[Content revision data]
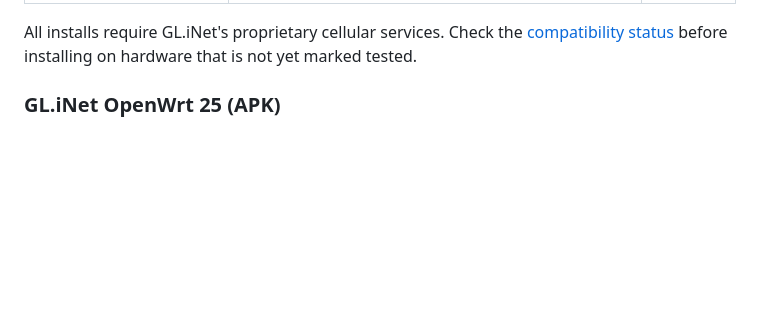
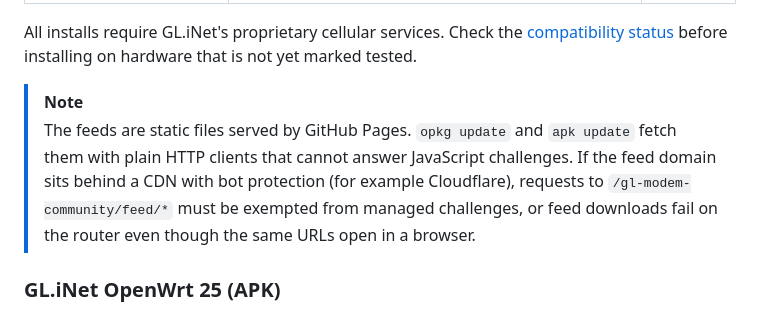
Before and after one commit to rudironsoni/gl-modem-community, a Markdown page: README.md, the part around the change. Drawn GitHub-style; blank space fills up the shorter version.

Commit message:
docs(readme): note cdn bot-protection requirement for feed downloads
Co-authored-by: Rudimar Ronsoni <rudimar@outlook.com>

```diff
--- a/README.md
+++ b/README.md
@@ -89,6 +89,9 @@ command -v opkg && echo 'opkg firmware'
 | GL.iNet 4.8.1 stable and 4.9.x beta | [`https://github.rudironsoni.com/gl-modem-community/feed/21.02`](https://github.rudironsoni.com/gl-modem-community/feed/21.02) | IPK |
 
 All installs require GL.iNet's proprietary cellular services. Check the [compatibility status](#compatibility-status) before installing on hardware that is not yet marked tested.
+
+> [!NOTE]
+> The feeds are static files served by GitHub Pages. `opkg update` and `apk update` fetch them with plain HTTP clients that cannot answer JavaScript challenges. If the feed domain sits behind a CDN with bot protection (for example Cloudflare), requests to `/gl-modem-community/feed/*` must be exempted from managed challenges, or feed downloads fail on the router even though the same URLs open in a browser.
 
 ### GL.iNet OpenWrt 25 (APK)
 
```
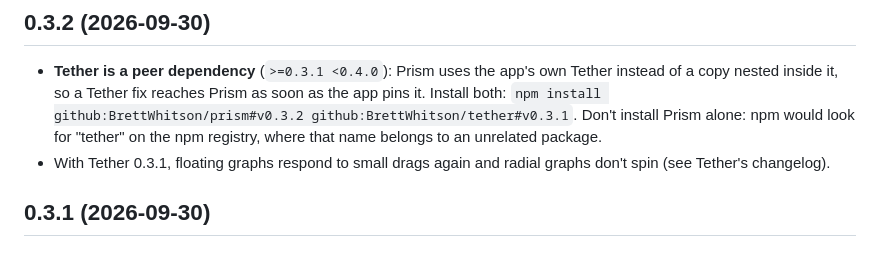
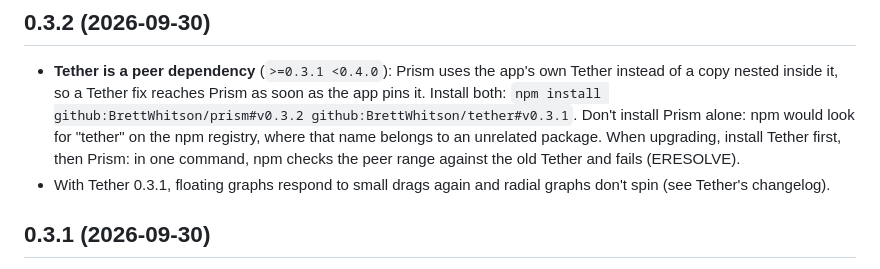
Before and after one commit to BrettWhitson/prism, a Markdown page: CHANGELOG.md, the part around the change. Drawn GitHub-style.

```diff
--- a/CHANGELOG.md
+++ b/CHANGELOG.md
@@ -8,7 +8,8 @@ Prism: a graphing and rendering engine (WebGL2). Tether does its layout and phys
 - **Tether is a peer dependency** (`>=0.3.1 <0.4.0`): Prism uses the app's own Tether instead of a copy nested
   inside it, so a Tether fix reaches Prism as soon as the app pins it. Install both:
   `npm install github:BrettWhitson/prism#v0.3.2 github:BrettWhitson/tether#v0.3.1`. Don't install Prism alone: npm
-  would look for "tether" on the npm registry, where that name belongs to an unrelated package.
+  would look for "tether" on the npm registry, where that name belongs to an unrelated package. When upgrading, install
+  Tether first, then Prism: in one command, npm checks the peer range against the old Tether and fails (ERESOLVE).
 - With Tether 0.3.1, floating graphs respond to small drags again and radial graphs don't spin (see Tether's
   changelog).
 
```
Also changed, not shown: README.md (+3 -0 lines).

--

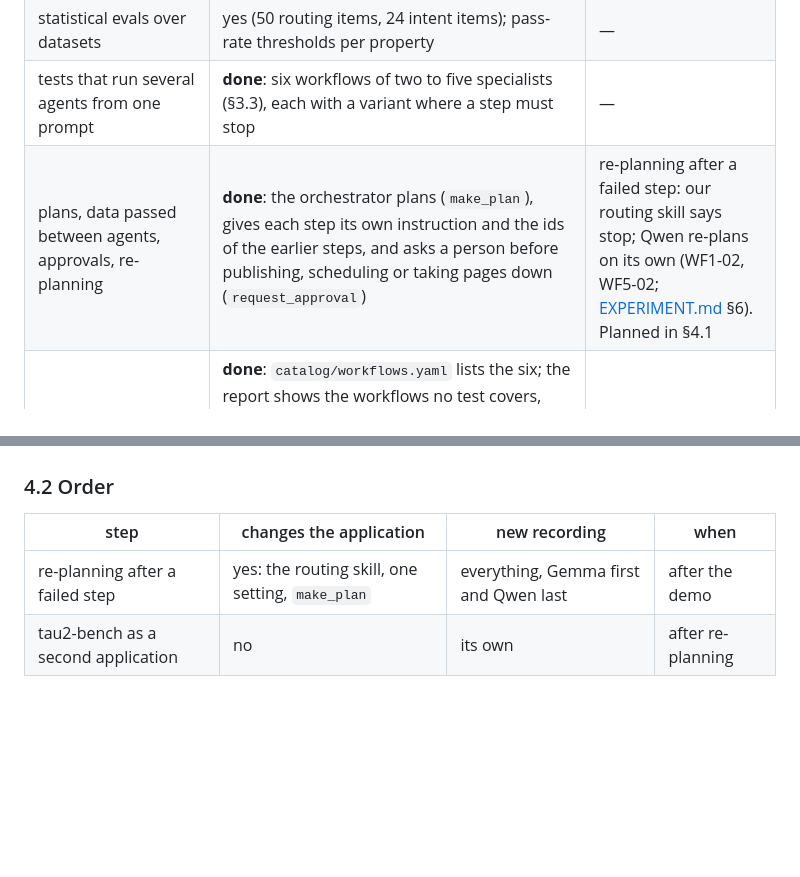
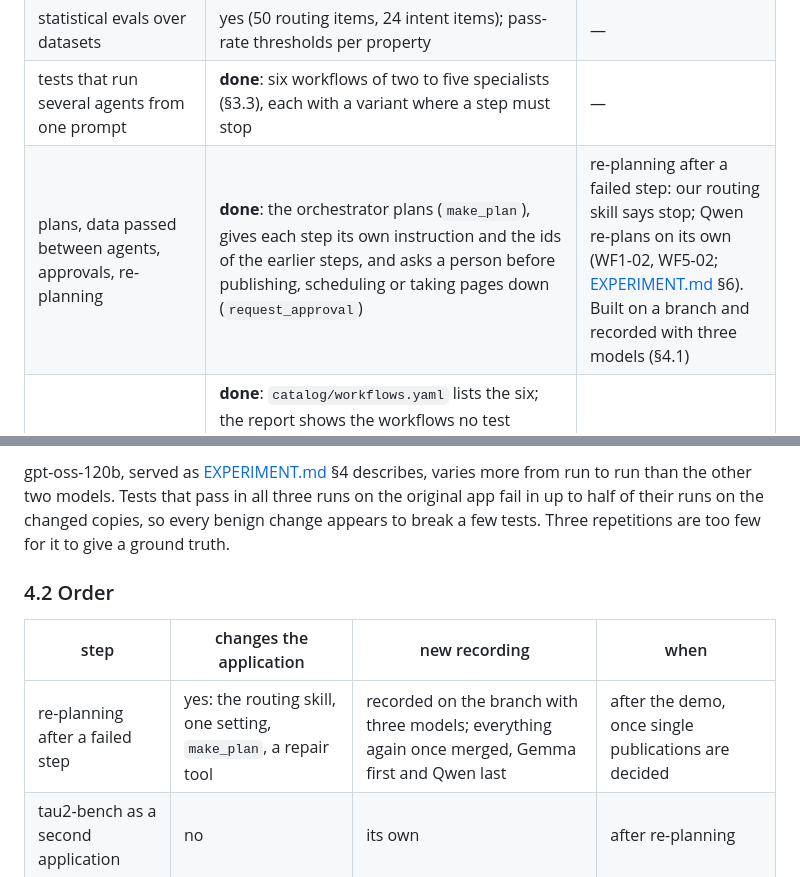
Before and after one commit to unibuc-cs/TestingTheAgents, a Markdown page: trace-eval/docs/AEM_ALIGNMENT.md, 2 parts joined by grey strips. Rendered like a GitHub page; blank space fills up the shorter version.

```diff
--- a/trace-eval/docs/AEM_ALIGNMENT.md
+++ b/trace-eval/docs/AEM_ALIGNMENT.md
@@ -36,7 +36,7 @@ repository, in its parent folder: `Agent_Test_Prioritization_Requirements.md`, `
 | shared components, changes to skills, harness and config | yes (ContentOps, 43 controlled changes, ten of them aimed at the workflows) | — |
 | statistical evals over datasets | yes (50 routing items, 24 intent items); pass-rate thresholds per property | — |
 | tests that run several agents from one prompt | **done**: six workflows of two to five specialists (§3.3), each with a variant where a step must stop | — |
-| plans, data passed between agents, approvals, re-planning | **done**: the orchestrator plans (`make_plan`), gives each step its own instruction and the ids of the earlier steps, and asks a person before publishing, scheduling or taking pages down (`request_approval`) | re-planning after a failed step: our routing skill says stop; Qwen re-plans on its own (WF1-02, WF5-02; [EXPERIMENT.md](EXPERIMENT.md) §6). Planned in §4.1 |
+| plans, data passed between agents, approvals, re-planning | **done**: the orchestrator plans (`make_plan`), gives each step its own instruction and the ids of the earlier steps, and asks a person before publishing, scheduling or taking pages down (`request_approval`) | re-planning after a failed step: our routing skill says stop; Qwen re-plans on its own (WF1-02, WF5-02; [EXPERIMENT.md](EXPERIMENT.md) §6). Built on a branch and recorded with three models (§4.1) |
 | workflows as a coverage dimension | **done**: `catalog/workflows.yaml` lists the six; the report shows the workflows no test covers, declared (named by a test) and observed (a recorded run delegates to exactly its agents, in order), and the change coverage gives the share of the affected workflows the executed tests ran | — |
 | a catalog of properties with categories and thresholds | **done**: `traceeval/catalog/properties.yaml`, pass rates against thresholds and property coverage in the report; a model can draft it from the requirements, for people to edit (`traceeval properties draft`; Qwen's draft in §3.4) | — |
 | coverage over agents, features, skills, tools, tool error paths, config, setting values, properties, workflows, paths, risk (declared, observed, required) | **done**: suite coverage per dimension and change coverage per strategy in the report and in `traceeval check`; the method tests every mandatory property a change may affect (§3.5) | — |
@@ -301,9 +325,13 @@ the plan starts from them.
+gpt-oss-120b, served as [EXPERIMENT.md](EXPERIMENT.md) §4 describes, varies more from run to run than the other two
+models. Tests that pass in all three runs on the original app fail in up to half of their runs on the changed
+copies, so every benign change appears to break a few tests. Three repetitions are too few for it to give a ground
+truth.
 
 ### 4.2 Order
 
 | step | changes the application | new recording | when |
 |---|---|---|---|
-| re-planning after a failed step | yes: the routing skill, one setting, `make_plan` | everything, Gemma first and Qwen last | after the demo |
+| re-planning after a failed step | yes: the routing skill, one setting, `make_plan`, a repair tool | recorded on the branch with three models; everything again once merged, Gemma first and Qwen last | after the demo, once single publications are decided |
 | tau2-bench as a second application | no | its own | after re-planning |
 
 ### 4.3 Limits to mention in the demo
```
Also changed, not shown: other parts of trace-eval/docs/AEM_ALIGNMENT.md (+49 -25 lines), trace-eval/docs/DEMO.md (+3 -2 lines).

Task objective: On how many lines above does the word "declared" appear? Answer with that figure only.

Exercise output: 2